**What you need to do**
Print all records exactly, leaving nothing out.

**Input data**
________
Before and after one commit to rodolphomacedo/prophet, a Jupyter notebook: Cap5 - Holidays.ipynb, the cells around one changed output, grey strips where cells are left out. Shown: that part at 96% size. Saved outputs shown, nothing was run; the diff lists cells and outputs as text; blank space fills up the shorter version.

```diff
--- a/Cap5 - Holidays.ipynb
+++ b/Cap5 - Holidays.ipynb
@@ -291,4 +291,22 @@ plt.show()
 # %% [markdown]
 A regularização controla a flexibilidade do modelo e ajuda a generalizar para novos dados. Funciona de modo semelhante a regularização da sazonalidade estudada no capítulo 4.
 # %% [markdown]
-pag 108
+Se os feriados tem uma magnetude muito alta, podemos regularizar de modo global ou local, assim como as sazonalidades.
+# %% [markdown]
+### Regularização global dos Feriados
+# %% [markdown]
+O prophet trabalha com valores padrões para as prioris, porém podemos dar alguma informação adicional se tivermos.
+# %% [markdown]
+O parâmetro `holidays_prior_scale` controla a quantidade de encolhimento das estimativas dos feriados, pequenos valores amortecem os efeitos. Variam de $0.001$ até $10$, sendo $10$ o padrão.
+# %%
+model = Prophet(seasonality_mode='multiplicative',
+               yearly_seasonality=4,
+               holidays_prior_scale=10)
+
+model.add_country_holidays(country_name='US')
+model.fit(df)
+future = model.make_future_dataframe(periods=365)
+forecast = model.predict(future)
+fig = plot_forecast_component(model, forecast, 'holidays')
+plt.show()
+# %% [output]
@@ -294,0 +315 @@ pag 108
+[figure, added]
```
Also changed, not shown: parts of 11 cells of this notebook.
________
**Response box**
Before and after one commit to rodolphomacedo/prophet, a Jupyter notebook: Cap5 - Holidays.ipynb, the cells around one changed output, grey strips where cells are left out. Shown: that part at 96% size. Saved outputs shown, nothing was run; the diff lists cells and outputs as text; blank space fills up the shorter version.

```diff
--- a/Cap5 - Holidays.ipynb
+++ b/Cap5 - Holidays.ipynb
@@ -291,4 +291,22 @@ plt.show()
 # %% [markdown]
 A regularização controla a flexibilidade do modelo e ajuda a generalizar para novos dados. Funciona de modo semelhante a regularização da sazonalidade estudada no capítulo 4.
 # %% [markdown]
-pag 108
+Se os feriados tem uma magnetude muito alta, podemos regularizar de modo global ou local, assim como as sazonalidades.
+# %% [markdown]
+### Regularização global dos Feriados
+# %% [markdown]
+O prophet trabalha com valores padrões para as prioris, porém podemos dar alguma informação adicional se tivermos.
+# %% [markdown]
+O parâmetro `holidays_prior_scale` controla a quantidade de encolhimento das estimativas dos feriados, pequenos valores amortecem os efeitos. Variam de $0.001$ até $10$, sendo $10$ o padrão.
+# %%
+model = Prophet(seasonality_mode='multiplicative',
+               yearly_seasonality=4,
+               holidays_prior_scale=10)
+
+model.add_country_holidays(country_name='US')
+model.fit(df)
+future = model.make_future_dataframe(periods=365)
+forecast = model.predict(future)
+fig = plot_forecast_component(model, forecast, 'holidays')
+plt.show()
+# %% [output]
@@ -294,0 +315 @@ pag 108
+[figure, added]
```
Also changed, not shown: parts of 11 cells of this notebook.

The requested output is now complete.